The novel is quite long, some 640 tightly written pages, and for some could present a tedious exercise.  However, the prose is smooth and the descriptions of the people and places skillful.  The plot is well-constructed and it is very much worth it to have Tommy back.


[It should perhaps be noted that the pb edition has also been issued in a larger trim size, ISBN 978-006204485-3, for $11.99]

Reviewed by Ted Feit, January 2011.


Law of Attraction
Allison Leotta
Touchstone, 2010
ISBN: 978-1-4391-9384-6

This initial effort from this author focuses on a couple of aspects of a legal thriller including a young female prosecutor, Anna Curtis,  in D.C., domestic violence, and the emotional ups and downs of her personal love life, not necessarily in that order.  It might be noted that the author is a Federal prosecutor in D.C., specializing in felony sex crimes.

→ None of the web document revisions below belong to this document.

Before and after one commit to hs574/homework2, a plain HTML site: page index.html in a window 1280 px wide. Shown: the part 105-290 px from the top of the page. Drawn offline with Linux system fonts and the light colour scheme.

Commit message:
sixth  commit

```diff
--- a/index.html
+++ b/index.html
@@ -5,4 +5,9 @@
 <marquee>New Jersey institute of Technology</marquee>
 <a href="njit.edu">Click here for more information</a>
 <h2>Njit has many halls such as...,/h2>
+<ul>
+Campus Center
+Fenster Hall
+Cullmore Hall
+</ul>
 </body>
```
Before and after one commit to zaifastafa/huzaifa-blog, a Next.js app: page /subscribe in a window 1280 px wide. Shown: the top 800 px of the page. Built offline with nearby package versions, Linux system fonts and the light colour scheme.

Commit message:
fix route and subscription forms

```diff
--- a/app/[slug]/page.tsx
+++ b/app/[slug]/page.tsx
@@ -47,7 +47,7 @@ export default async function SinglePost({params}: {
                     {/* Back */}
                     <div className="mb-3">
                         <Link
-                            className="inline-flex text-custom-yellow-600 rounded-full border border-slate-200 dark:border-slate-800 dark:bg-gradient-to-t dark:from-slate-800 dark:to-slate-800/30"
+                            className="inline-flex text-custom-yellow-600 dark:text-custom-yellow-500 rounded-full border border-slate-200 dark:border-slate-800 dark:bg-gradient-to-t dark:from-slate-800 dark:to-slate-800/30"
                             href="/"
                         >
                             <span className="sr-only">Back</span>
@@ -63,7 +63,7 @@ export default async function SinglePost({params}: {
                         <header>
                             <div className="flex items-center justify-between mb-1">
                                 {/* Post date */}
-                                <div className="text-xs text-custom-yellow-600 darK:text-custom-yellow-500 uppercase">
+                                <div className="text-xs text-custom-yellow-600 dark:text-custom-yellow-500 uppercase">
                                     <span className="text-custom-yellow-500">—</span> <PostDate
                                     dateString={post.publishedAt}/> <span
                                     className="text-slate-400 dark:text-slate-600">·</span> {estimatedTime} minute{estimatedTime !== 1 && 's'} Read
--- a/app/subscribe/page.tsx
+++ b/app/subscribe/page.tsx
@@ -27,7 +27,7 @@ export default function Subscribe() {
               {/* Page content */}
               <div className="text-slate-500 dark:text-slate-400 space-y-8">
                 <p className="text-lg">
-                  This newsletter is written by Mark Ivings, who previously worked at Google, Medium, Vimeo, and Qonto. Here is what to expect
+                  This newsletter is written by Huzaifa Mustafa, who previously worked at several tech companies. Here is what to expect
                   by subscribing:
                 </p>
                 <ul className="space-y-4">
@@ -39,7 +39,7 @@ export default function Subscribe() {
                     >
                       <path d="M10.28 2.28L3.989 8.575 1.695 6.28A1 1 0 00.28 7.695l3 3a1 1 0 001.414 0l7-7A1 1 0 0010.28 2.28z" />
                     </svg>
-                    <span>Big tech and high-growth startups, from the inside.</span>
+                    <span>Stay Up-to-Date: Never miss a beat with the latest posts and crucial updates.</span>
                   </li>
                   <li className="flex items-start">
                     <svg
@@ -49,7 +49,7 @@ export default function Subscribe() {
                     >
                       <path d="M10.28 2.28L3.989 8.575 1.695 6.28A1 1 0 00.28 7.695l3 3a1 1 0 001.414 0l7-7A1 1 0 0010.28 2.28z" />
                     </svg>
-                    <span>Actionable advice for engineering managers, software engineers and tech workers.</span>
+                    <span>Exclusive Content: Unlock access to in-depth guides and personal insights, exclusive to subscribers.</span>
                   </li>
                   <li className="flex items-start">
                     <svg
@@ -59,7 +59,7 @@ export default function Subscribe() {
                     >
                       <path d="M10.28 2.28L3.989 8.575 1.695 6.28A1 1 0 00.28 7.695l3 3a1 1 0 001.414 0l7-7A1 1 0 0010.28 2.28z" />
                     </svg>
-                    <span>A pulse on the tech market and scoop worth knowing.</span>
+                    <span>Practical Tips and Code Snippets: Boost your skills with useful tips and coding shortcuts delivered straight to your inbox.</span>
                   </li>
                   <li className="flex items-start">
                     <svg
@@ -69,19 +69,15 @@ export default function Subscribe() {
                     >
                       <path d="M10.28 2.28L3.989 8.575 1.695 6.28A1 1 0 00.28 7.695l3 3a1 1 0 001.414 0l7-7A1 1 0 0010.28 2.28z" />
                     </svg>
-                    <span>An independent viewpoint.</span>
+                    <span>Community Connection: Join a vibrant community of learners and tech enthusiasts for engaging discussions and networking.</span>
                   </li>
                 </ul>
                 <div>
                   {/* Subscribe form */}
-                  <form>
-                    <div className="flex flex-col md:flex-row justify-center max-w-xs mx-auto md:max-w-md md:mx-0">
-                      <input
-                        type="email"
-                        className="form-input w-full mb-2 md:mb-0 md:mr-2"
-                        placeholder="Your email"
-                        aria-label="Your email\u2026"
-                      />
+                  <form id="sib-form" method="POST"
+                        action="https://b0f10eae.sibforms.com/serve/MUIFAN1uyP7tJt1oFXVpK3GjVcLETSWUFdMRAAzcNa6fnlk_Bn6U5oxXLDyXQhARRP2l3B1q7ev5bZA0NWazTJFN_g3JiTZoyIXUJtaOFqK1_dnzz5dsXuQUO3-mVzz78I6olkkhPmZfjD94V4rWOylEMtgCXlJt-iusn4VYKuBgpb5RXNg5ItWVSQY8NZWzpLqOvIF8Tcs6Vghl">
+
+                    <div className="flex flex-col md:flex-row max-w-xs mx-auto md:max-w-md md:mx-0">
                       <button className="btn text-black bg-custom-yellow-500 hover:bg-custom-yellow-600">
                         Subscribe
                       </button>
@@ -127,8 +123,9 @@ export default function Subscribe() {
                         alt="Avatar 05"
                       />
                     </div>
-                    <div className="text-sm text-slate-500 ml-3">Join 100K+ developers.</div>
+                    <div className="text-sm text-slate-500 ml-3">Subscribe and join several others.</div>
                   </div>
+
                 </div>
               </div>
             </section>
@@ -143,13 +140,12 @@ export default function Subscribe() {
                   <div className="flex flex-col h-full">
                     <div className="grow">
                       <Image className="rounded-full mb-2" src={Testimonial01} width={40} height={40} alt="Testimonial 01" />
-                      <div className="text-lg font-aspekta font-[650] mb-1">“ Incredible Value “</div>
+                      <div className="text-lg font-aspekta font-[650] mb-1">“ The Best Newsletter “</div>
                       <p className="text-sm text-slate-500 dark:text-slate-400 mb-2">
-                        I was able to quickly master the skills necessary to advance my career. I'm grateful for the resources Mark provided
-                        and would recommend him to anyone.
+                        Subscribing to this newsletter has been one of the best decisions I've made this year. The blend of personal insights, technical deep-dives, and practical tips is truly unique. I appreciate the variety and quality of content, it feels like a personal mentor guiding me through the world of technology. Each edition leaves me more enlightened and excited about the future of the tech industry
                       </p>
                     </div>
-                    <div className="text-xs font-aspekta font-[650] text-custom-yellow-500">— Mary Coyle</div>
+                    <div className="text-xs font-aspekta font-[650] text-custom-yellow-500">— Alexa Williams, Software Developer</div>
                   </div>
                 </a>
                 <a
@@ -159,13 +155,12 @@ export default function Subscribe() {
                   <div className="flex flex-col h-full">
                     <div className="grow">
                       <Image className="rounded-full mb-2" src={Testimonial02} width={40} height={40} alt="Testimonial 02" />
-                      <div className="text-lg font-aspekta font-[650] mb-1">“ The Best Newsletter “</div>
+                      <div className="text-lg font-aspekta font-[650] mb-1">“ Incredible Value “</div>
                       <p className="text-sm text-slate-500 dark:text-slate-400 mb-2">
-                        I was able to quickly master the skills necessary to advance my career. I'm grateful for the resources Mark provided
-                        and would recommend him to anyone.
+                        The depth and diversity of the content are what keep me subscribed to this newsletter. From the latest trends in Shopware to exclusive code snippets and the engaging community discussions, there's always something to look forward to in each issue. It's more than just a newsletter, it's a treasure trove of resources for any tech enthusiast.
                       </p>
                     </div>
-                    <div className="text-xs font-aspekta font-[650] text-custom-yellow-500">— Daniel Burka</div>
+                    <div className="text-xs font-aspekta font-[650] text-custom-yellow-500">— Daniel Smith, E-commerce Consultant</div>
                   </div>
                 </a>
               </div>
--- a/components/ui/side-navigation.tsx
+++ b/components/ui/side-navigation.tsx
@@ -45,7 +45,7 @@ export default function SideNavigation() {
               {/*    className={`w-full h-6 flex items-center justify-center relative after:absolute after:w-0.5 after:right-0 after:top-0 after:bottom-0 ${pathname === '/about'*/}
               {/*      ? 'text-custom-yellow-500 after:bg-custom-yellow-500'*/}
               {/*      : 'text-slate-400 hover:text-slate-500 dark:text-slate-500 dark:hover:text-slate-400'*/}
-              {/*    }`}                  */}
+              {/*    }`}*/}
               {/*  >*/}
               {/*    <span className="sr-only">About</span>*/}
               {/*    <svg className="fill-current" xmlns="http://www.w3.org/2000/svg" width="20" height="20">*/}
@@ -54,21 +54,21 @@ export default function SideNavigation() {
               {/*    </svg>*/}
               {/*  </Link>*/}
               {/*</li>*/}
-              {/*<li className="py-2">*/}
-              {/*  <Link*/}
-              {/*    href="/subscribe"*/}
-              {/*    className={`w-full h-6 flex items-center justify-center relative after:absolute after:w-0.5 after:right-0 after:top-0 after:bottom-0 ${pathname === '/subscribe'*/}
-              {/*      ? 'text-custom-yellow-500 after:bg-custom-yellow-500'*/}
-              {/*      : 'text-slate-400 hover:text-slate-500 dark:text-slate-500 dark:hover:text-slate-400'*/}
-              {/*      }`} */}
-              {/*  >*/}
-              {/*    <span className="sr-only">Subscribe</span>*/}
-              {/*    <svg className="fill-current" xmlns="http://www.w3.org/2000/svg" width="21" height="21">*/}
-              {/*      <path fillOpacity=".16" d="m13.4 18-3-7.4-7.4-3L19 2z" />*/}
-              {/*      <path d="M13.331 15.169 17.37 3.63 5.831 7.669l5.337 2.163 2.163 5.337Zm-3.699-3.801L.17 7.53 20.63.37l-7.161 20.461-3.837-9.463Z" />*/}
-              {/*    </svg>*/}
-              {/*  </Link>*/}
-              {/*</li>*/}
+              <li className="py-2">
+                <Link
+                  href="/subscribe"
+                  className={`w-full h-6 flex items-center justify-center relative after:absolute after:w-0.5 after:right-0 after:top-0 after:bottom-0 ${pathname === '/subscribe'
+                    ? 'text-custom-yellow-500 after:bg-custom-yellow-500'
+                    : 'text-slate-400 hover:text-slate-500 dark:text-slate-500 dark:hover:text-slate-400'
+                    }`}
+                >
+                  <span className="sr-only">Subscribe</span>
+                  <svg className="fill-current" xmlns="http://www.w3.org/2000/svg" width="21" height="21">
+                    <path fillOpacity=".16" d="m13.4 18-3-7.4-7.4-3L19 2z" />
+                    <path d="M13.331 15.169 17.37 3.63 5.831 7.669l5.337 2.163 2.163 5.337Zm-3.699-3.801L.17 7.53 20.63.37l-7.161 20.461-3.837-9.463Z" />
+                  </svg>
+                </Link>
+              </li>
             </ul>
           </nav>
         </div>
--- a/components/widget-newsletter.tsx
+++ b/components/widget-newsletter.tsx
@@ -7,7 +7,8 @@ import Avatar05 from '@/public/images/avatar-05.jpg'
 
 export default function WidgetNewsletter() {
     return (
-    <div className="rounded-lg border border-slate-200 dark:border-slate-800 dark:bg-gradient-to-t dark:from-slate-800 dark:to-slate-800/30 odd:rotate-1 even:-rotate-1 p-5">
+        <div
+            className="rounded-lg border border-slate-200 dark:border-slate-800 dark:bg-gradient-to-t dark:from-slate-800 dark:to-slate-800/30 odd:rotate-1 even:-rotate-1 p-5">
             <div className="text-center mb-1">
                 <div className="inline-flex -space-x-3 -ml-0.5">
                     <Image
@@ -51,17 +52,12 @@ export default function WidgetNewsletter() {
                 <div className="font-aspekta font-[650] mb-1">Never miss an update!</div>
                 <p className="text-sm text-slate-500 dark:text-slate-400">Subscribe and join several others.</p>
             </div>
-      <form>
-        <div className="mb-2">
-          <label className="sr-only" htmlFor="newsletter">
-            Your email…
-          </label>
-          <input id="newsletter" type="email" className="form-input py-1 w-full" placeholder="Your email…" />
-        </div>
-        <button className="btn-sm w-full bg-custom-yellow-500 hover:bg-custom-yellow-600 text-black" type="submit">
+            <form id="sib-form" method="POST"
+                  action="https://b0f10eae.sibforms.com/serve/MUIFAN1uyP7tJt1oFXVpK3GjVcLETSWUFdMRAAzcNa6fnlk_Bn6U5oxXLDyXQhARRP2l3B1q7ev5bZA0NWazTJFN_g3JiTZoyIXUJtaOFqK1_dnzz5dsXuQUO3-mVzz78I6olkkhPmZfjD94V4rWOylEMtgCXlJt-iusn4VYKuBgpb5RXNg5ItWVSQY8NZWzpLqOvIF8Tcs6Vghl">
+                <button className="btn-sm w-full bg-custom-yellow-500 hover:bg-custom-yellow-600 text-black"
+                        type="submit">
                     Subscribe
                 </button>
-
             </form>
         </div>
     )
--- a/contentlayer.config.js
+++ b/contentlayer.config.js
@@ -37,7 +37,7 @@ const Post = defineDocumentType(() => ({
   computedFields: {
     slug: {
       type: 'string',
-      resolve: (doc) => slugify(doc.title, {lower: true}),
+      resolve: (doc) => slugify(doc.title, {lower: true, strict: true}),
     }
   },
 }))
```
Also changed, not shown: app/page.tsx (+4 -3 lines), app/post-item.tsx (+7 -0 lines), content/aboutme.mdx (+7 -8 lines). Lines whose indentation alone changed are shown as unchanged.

The heart of the storyline is a case involving a young woman who is constantly abused by her boyfriend.  And as is not uncommon, she constantly relents, taking back the abuser until it is too late.  In this case, she does have him arrested, and recants her story during the trial so he walks away.  And then she is murdered.  Her boyfriend is again arrested and brought to trial for the deed.

From that point, the story really gets interesting, with enough twists and turns to keep the reader wondering what comes next.  And what comes next certainly isn’t anticipated.  About the only criticism this reader has revolves around the fact that the courtroom scenes are relatively superficial, and the legal aspects similarly glossed over (perhaps not a bad thing for the average reader).  The prose flows, and the emotional highs and lows of Anna’s romantic involvements and how they affect her work and the plot contribute substantially to the story.


Reviewed by Ted Feit, January 2011.